## Required action
Your answer should be the lines of the listing that contain the word "information".
● ● ● ● ●
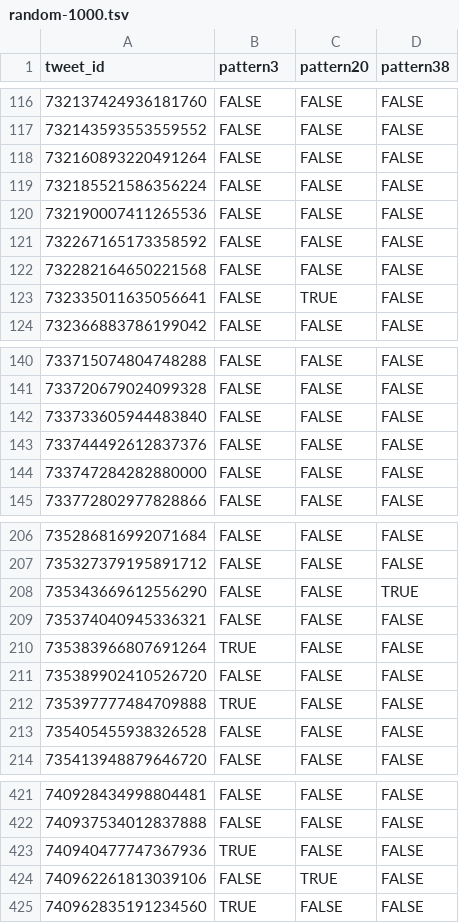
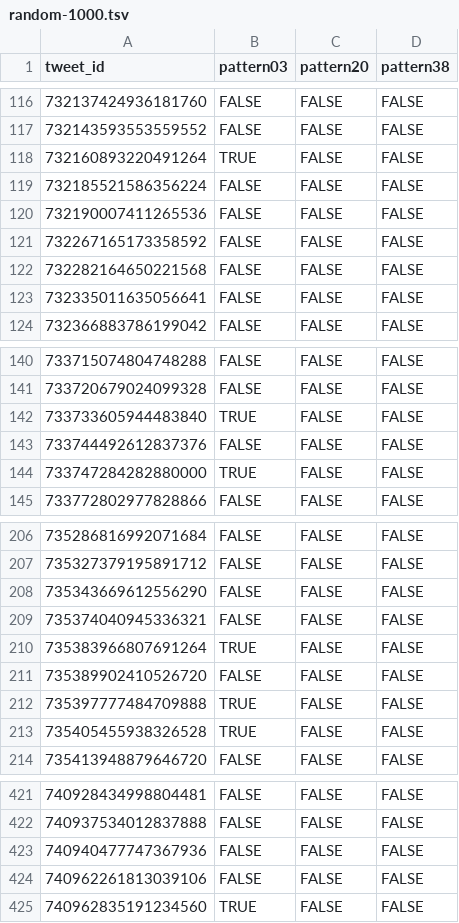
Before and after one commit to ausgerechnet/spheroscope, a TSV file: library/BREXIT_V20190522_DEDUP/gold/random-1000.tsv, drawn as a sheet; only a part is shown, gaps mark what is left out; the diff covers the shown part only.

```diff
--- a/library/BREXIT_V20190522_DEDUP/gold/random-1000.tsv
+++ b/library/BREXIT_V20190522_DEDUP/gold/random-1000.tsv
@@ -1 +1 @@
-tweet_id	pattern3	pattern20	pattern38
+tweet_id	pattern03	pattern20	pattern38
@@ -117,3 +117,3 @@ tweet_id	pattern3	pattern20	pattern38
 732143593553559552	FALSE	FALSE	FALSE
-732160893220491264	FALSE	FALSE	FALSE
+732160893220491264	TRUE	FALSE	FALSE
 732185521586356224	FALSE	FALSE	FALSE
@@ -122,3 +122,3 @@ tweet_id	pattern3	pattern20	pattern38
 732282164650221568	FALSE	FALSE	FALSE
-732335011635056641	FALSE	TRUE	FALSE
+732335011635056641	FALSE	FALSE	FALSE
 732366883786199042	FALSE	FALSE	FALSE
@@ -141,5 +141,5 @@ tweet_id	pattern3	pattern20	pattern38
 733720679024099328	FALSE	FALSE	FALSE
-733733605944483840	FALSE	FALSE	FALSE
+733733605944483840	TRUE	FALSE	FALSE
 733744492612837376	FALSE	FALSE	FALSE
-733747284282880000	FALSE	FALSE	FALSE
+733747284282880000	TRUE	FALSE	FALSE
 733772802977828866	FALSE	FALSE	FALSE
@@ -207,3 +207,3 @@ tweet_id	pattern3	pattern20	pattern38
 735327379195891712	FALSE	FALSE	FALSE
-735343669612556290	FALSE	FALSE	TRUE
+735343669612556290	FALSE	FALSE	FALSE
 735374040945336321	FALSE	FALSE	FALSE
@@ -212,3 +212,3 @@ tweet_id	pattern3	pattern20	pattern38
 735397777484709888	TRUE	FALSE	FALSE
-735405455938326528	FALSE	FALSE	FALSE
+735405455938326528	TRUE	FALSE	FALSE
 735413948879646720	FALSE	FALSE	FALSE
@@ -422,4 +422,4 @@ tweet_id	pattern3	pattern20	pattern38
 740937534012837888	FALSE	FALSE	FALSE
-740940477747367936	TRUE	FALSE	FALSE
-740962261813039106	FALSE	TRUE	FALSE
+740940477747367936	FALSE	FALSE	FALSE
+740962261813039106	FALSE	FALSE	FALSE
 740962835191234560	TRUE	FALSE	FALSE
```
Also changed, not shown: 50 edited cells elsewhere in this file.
● ● ● ● ●
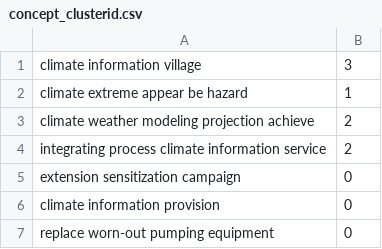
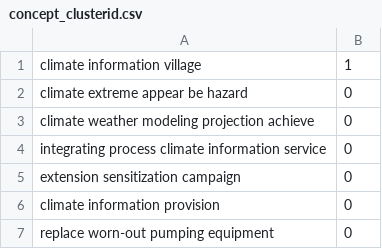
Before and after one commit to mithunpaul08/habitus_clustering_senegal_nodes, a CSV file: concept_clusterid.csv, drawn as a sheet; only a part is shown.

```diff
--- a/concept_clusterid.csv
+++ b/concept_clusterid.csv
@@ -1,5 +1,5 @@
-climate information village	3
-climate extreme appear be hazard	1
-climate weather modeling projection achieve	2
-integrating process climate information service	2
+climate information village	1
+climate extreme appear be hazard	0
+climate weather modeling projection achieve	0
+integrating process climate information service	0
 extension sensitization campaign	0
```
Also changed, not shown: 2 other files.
● ● ● ● ●
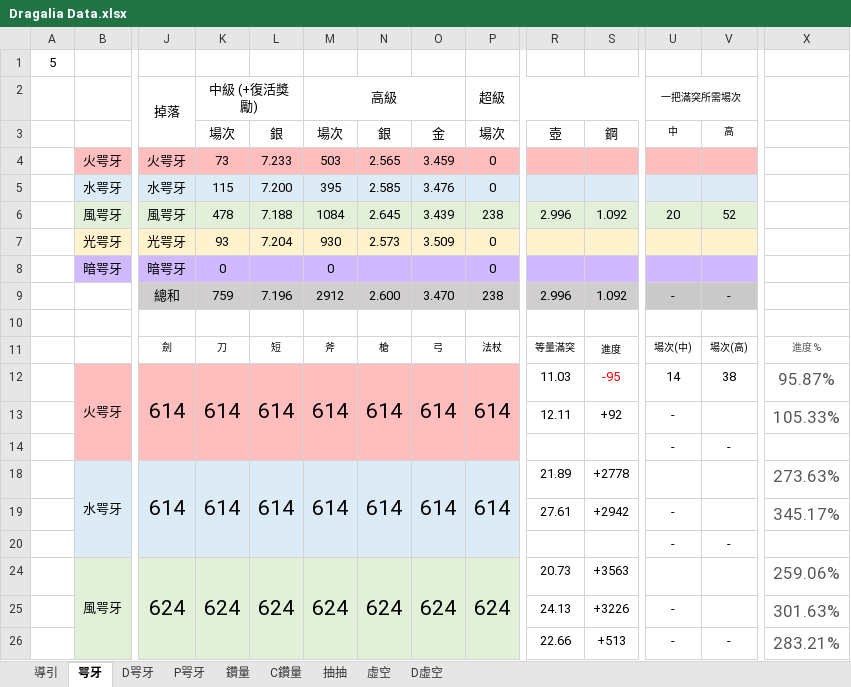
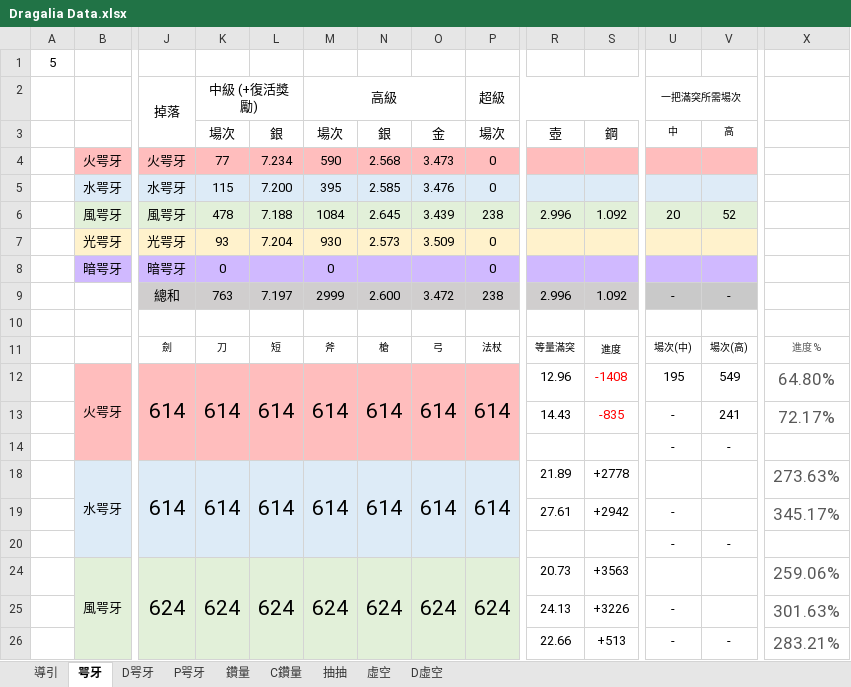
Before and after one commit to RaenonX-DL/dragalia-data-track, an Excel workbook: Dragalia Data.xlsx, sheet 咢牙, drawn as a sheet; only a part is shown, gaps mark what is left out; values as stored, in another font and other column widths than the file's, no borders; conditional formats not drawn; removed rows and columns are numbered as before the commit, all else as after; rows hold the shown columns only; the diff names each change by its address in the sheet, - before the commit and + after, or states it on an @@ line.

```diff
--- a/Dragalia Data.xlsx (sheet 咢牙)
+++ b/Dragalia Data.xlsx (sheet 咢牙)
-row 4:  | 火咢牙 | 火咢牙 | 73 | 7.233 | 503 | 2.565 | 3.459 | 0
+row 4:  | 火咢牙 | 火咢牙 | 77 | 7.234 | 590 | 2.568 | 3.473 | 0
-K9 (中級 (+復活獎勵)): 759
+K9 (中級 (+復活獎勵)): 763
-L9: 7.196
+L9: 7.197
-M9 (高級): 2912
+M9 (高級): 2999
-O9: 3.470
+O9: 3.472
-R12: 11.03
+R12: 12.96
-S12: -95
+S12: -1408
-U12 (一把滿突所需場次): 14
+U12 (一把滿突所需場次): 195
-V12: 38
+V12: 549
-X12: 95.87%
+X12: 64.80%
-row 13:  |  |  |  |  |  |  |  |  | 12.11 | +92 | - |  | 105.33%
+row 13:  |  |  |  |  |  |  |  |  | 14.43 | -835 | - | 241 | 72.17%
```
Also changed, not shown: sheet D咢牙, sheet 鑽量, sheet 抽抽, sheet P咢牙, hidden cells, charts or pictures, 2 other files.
● ● ● ● ●
## Solution to this problem
-climate information village	3
-integrating process climate information service	2
+climate information village	1
+integrating process climate information service	0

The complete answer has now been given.